**EXERCISE INSTRUCTIONS:** Write out every entry precisely as given, leaving the pictures out.

============================================================

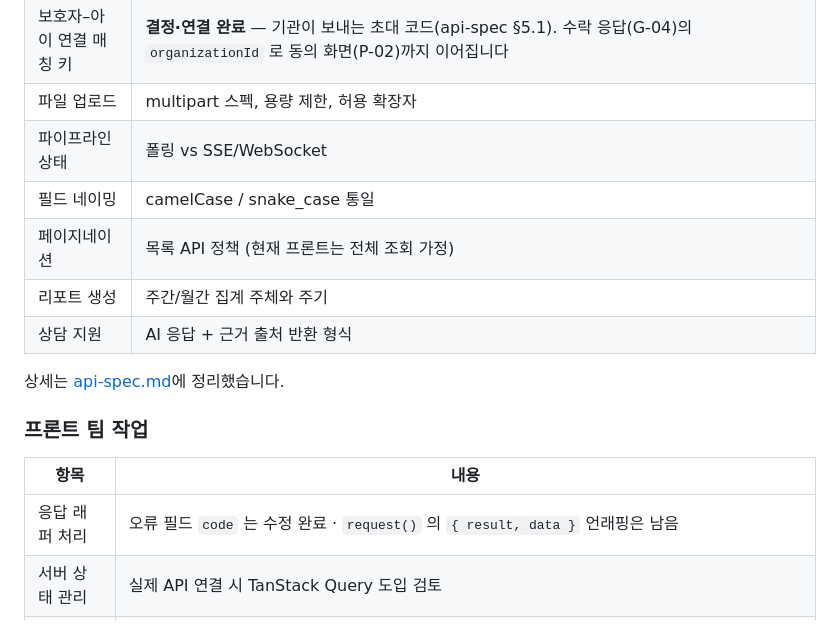
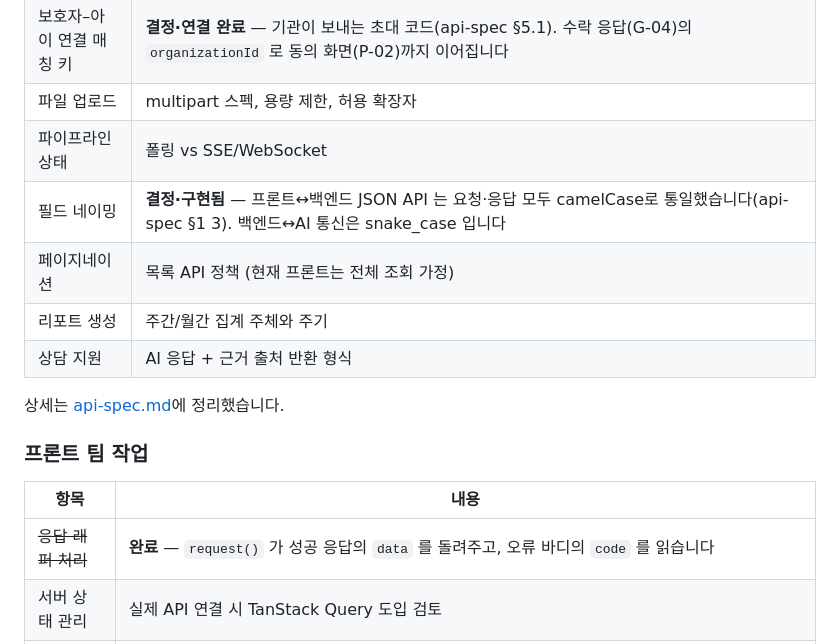
Before and after one commit to kakaotechcampus-4/ktc4-kyungpook-2, a Markdown page: docs/frontend/feature-spec.md, the part around the change. GitHub-like rendering.

```diff
--- a/docs/frontend/feature-spec.md
+++ b/docs/frontend/feature-spec.md
@@ -329,7 +329,7 @@ pending ──(승인)──> approved  ※ 보호자 열람. 되돌릴 수 없
 | 보호자–아이 연결 매칭 키 | **결정·연결 완료** — 기관이 보내는 초대 코드(api-spec §5.1). 수락 응답(G-04)의 `organizationId` 로 동의 화면(P-02)까지 이어집니다 |
 | 파일 업로드 | multipart 스펙, 용량 제한, 허용 확장자 |
 | 파이프라인 상태 | 폴링 vs SSE/WebSocket |
-| 필드 네이밍 | camelCase / snake_case 통일 |
+| 필드 네이밍 | **결정·구현됨** — 프론트↔백엔드 JSON API 는 요청·응답 모두 camelCase로 통일했습니다(api-spec §1 3). 백엔드↔AI 통신은 snake_case 입니다 |
 | 페이지네이션 | 목록 API 정책 (현재 프론트는 전체 조회 가정) |
 | 리포트 생성 | 주간/월간 집계 주체와 주기 |
 | 상담 지원 | AI 응답 + 근거 출처 반환 형식 |
@@ -340,7 +340,7 @@ pending ──(승인)──> approved  ※ 보호자 열람. 되돌릴 수 없
 
 | 항목 | 내용 |
 | --- | --- |
-| 응답 래퍼 처리 | 오류 필드 `code` 는 수정 완료 · `request()` 의 `{ result, data }` 언래핑은 남음 |
+| ~~응답 래퍼 처리~~ | **완료** — `request()` 가 성공 응답의 `data` 를 돌려주고, 오류 바디의 `code` 를 읽습니다 |
 | 서버 상태 관리 | 실제 API 연결 시 TanStack Query 도입 검토 |
 | 파이프라인 시뮬레이션 제거 | I-05의 `setTimeout`을 실제 상태 구독으로 교체 |
 | ~~상담 지원 연동~~ | 화면을 지워(10/30) 해당 없음. 다시 만들 때 서버 연결부터 |
```
Also changed, not shown: docs/api/api-spec.md (+1 -10 lines), docs/frontend/feature-interfaces.md (+4 -9 lines).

============================================================

**RESULT:**
Before and after one commit to kakaotechcampus-4/ktc4-kyungpook-2, a Markdown page: docs/frontend/feature-spec.md, the part around the change. GitHub-like rendering.

```diff
--- a/docs/frontend/feature-spec.md
+++ b/docs/frontend/feature-spec.md
@@ -329,7 +329,7 @@ pending ──(승인)──> approved  ※ 보호자 열람. 되돌릴 수 없
 | 보호자–아이 연결 매칭 키 | **결정·연결 완료** — 기관이 보내는 초대 코드(api-spec §5.1). 수락 응답(G-04)의 `organizationId` 로 동의 화면(P-02)까지 이어집니다 |
 | 파일 업로드 | multipart 스펙, 용량 제한, 허용 확장자 |
 | 파이프라인 상태 | 폴링 vs SSE/WebSocket |
-| 필드 네이밍 | camelCase / snake_case 통일 |
+| 필드 네이밍 | **결정·구현됨** — 프론트↔백엔드 JSON API 는 요청·응답 모두 camelCase로 통일했습니다(api-spec §1 3). 백엔드↔AI 통신은 snake_case 입니다 |
 | 페이지네이션 | 목록 API 정책 (현재 프론트는 전체 조회 가정) |
 | 리포트 생성 | 주간/월간 집계 주체와 주기 |
 | 상담 지원 | AI 응답 + 근거 출처 반환 형식 |
@@ -340,7 +340,7 @@ pending ──(승인)──> approved  ※ 보호자 열람. 되돌릴 수 없
 
 | 항목 | 내용 |
 | --- | --- |
-| 응답 래퍼 처리 | 오류 필드 `code` 는 수정 완료 · `request()` 의 `{ result, data }` 언래핑은 남음 |
+| ~~응답 래퍼 처리~~ | **완료** — `request()` 가 성공 응답의 `data` 를 돌려주고, 오류 바디의 `code` 를 읽습니다 |
 | 서버 상태 관리 | 실제 API 연결 시 TanStack Query 도입 검토 |
 | 파이프라인 시뮬레이션 제거 | I-05의 `setTimeout`을 실제 상태 구독으로 교체 |
 | ~~상담 지원 연동~~ | 화면을 지워(10/30) 해당 없음. 다시 만들 때 서버 연결부터 |
```
Also changed, not shown: docs/api/api-spec.md (+1 -10 lines), docs/frontend/feature-interfaces.md (+4 -9 lines).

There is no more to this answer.